Florida’s Oranges in Jeopardy
Ordinarily a sunny playground that mocks the rest of winter-suffering America, Miami, Florida, was in sore need of a giant Snuggie on Sunday.
There wasn’t a scantily clad beautiful person at any of the outside tables at South Beach’s tony Balans restaurant. Everyone was crammed inside to assuage their Saturday nights with pancakes and Cuban coffee, chuckling at the heat lamps that waiters had scrambled to put up outdoors.
“Yeah, the lamps were not so good. So we brought inside all the tables to make sure our customers could manage,” said manager Mike Fernandez. “I’m from Chile and living here, you know, it’s not supposed to be like this.”
Temperatures in Miami barely got into the 40s on Sunday; normally, they’d be in the 70s.
Cold is so relative. In Aberdeen, South Dakota, the thermometer registered a low of 31 below zero Sunday. Connecticut officials opened shelters in anticipation of bitter cold. Following a rare snowfall last week in Atlanta, Georgia, temperatures hovered in the teens and drivers lacking snow savvy skidded around very small patches of ice.
But the biggest news about the big chill is coming from the northern part of Florida, where a hard freeze watch is in effect, CNN’s meteorologist Bonnie Schneider said. That could be bad news for citrus trees that rarely survive when temperatures remain in the mid-20s or below for four hours or longer, according to Kristen Gunter, a spokeswoman for the association of companies that pick and process the oranges.
Some groves in the northern part of the growing area already sustained substantial damage Saturday night and Sunday morning, when temperatures dipped to 28 degrees or lower for at least six hours, said Andrew Meadows, spokesman for Florida Citrus Mutual, a group representing about 8,000 citrus growers in the state.

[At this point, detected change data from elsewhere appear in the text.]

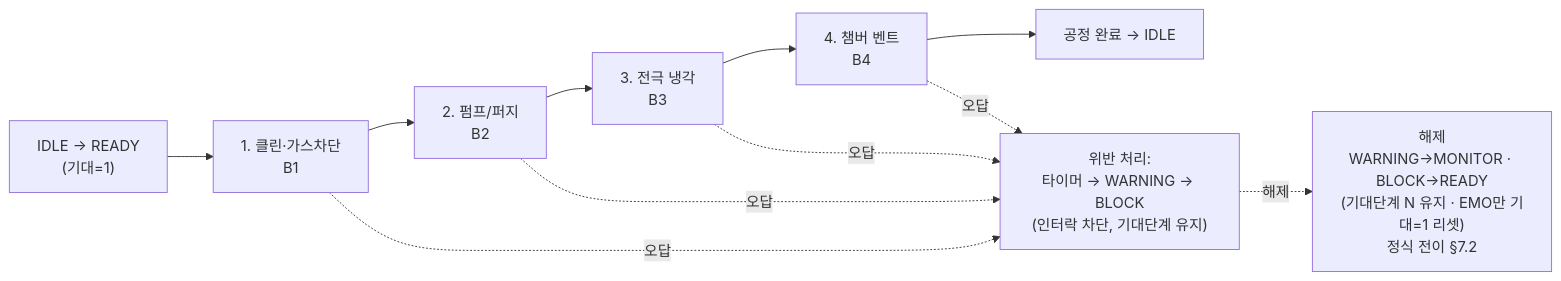
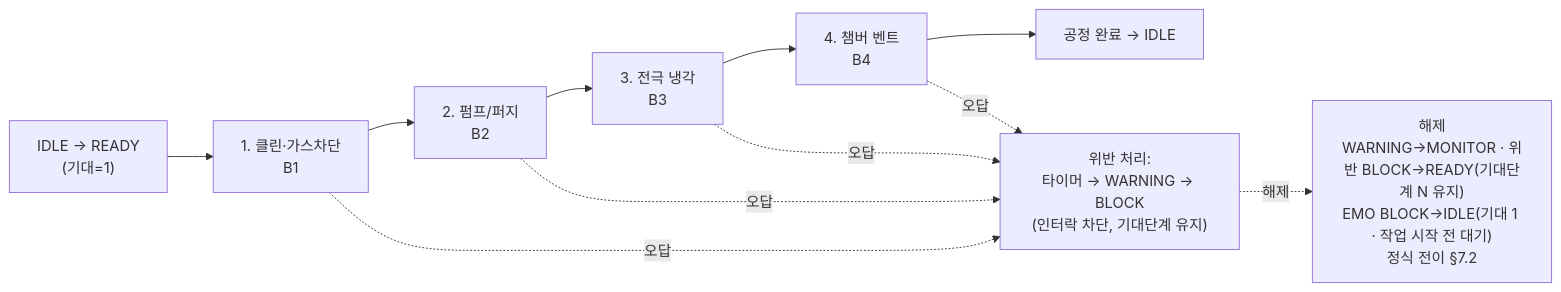
The first of 6 diagrams in docs/통합문서.md (kimem9859-arch/sop-project), drawn with Mermaid before and after one commit. The commit also changed other lines of this file and 2 other files, not shown here.

First line of the commit message:
docs(정본): 판정 수정 ① 최종 리뷰 반영 — §5.2·§7.2 도식 새 규칙 · §7.1 IDLE · [CURRENT] 대표값은 변경 전 유지(새 값 별도 · 선택 편향) · §12.31 홀드아웃 봉인 해제 표시 · §12.74 한계(현 구성 미이전·EMO 제외 대가) · 공동 확인 전 ✅ 제거

````diff
--- a/docs/통합문서.md
+++ b/docs/통합문서.md
@@ -400,13 +400,13 @@
 ```mermaid
 flowchart LR
     S0["IDLE → READY<br/>(기대=1)"] --> S1["1. 클린·가스차단<br/>B1"]
     S1 --> S2["2. 펌프/퍼지<br/>B2"]
     S2 --> S3["3. 전극 냉각<br/>B3"]
     S3 --> S4["4. 챔버 벤트<br/>B4"]
     S4 --> DONE["공정 완료 → IDLE"]
     S1 -. 오답 .-> V["위반 처리:<br/>타이머 → WARNING → BLOCK<br/>(인터락 차단, 기대단계 유지)"]
     S2 -. 오답 .-> V
     S3 -. 오답 .-> V
     S4 -. 오답 .-> V
-    V -. 해제 .-> R["해제<br/>WARNING→MONITOR · BLOCK→READY<br/>(기대단계 N 유지 · EMO만 기대=1 리셋)<br/>정식 전이 §7.2"]
+    V -. 해제 .-> R["해제<br/>WARNING→MONITOR · 위반 BLOCK→READY(기대단계 N 유지)<br/>EMO BLOCK→IDLE(기대 1 · 작업 시작 전 대기)<br/>정식 전이 §7.2"]
 ```
````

It will take about five weeks to quantify the losses, he said.
Florida citrus is a $9.3 billion industry. The state produces three-quarters of the United States’ orange crop and 40 percent of the world’s orange juice supply.
“[Sunday night] will be the night to watch, because if things don’t go well, the entire economy will be affected, jobs could be lost if fruit on the ground cannot be harvested, workers will go elsewhere in the U.S., and Florida will lose,” Gunter said.
The citrus harvest is at its peak right now, she said, and workers are already grinding away seven days a week as it is. “I’m not sure we can work any faster,” Gunter said.
University of Florida wildlife biologist Dr. Frank Mazzotti was also working feverishly on Sunday. As part of an ongoing project, he and other scientists are working to euthanize iguanas, a non-native species that can disrupt the ecosystem. Cold weather makes his job easier: When temperatures drop, the iguanas, many up to 6 feet long, go into into a stunned, catatonic state, stiffen and fall to the ground from tree branches and other perches.
The freeze is also going to be a test for the area’s most unwelcome beast — the Burmese python. The snakes have no natural predators and have been threatening the Everglades, the general ecosystem and even people since they were introduced to Florida through the illegal exotic animal trade, Mazzotti said.
The problem was graphically driven home in October 2005 in Everglades National Park, when wildlife researchers photographed a dead, headless python. It had apparently exploded while trying to swallow a 6-foot-long alligator. Lighter nibbles for pythons include native birds and other crucial members of the ecosystem.
“If pythons survive this cold, then that’s going to tell us what a challenge it will be to get rid of them,” Mazzotti said, adding that his team inserted transmitters on 10 of the snakes and will be monitoring them tonight.
More popular creatures at the Miami Metrozoo are huddling under extra blankets. Ron Magill, zoo spokesman, said staffers removed chimps, gorillas and other primates from their cages Saturday and placed them in little beds with blankets, which of course they ripped.
“They did a little of that but it keeps them warm,” he said.
Galapagos tortoises and Komodo dragons were also kept warm. And while the zoo closed for the first time in 30 years due to cold, it reopened Sunday with everyone at the ready to bundle the animals up again and shut the zoo if necessary.
The cold had customers of Florida Power & Light using electricity at a record rate to heat their homes and businesses. Customers were drawing more than 23,500 megawatts of power Sunday morning, breaking the old record of 22,300 megawatt hours set in August 2005, the utility said.